Sincerely
Melissa

Only it could be quite a big difference between “sooner” and “latter”. Look at the data from Bee Institute of Celle from their work on improvement of German bee. They managed to reduce swarming tendency from 54% to 8%. And F. Ruttner in his book Breeding Techniques and Selection for Breeding of the Honeybee says it was easiest trait to improve. What such improvement means for a backyard beekeeper with two hives? It is going from annual pain in the neck to event which have a chance to happen every five years.
In the past I had bees from another improvement program. Swarming was not something to care about much. I could have one swarm from score of hives once in several years. Big deal.
But what happens when people catch swarms and create colonies based on queen which came with the swarm? Most likely they select a strain of bees with high tendency to swarming. Then such colony spreads this genetics around.

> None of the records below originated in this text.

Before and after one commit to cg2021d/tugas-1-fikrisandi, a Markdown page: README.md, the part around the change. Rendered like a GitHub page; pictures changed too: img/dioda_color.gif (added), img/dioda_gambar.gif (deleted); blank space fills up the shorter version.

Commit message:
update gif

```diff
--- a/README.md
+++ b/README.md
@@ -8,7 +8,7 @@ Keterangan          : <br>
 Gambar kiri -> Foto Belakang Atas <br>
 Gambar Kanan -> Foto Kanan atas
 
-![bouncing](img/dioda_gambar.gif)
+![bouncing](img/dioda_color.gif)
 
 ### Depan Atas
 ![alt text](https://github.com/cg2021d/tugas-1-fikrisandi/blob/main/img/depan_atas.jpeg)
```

And, are those money saved on buying a quality queen really worth all that time need for swarm prevention measures every year?

Thanks very much Jim it’s really interesting